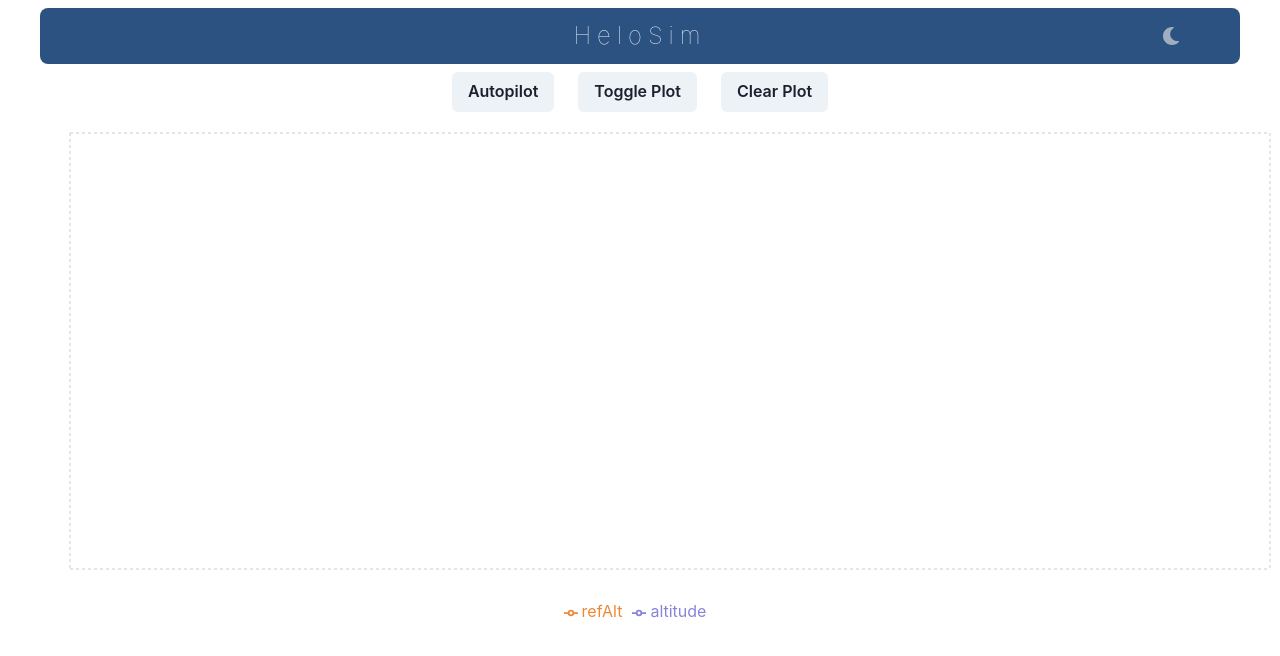
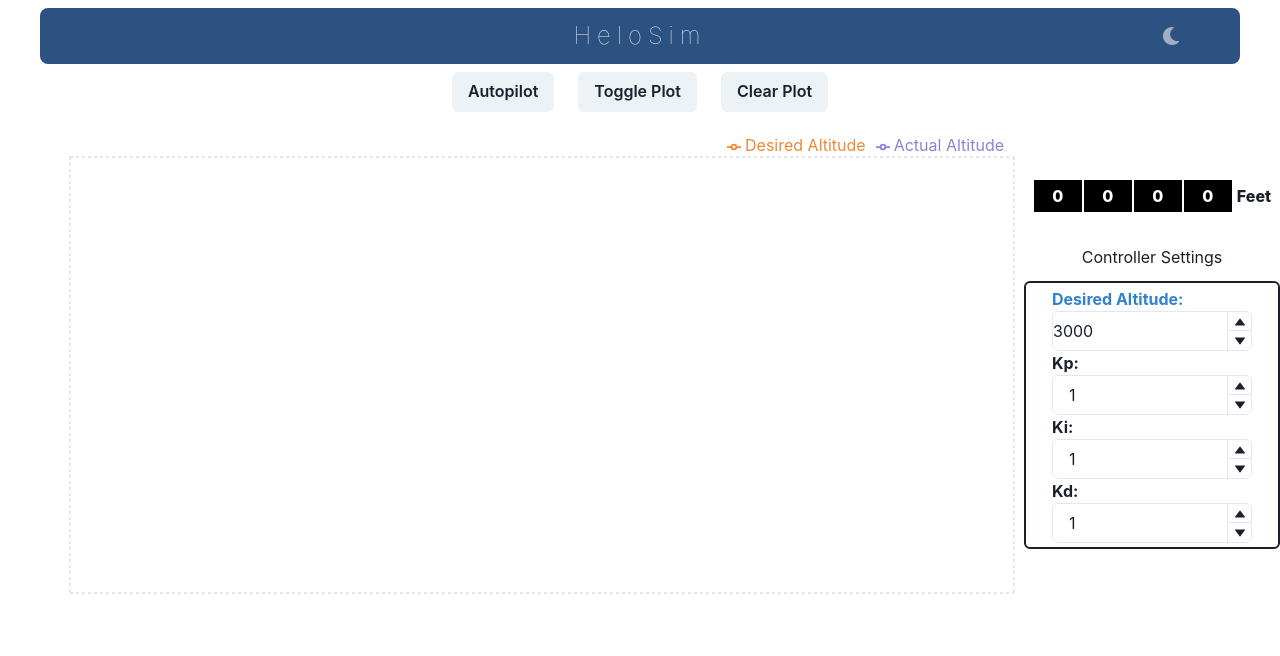
Before and after one commit to ender18g/helo-react, a React (Create React App) app: page / in a window 1280 px wide. Both pictures are taken after a click on the button "Toggle Plot". Shown: the top 656 px of the page. Built offline with nearby package versions, Linux system fonts and the light colour scheme.

Commit message:
fixed chart

```diff
--- a/src/App.js
+++ b/src/App.js
@@ -86,7 +86,7 @@ function App() {
 			}
 
 			// if in the air, save data for plotting
-			if (alt > 0)
+			if (alt > 0 && !showPlot)
 				plotData.current.push({
 					alt,
 					altitude: alt * ceiling,
@@ -205,7 +205,7 @@ function App() {
 						message={data.message}
 					/>
 				)}
-				<Box hidden={showPlot ? 1 : 0}>
+				<Box hidden={showPlot && !isDesktop ? 1 : 0}>
 					<HudBox alt={data.alt * ceiling} />
 					<ControlBox
 						controlGains={controlGains}
--- a/src/plotBox.js
+++ b/src/plotBox.js
@@ -45,16 +45,33 @@ export default function PlotBox(props) {
 					}}
 				>
 					<CartesianGrid strokeDasharray="3 3" />
+
 					<XAxis allowDecimals={false} type="number" dataKey="time" interval={'preserveEnd'}>
-						<Label margin="3" value="Time (s)" position="insideBottom" />
+						<Label margin="3" value="Time (s)" position="bottom" offset={0} />
 					</XAxis>
 					<YAxis>
-						<Label value="Altitude (m)" angle={-90} position="insideLeft" />
+						<Label value="Altitude (m)" angle={-90} position="left" offset={0} />
 					</YAxis>
 					<Tooltip />
-					<Legend />
-					<Line connectNulls type="montone" dataKey="refAlt" stroke="#ED8936" dot={false} strokeWidth={3} />
-					<Line connectNulls type="montone" dataKey="altitude" stroke="#8884d8" dot={false} strokeWidth={3} />
+					<Legend align="right" verticalAlign="top" />
+					<Line
+						connectNulls
+						name="Desired Altitude"
+						type="montone"
+						dataKey="refAlt"
+						stroke="#ED8936"
+						dot={false}
+						strokeWidth={3}
+					/>
+					<Line
+						connectNulls
+						name="Actual Altitude"
+						type="montone"
+						dataKey="altitude"
+						stroke="#8884d8"
+						dot={false}
+						strokeWidth={3}
+					/>
 				</LineChart>
 			</ResponsiveContainer>
 		</Flex>
```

### Required work:
Say how many lines of the entries above include the string "message", giving the number and nothing else.

### Written reply:
2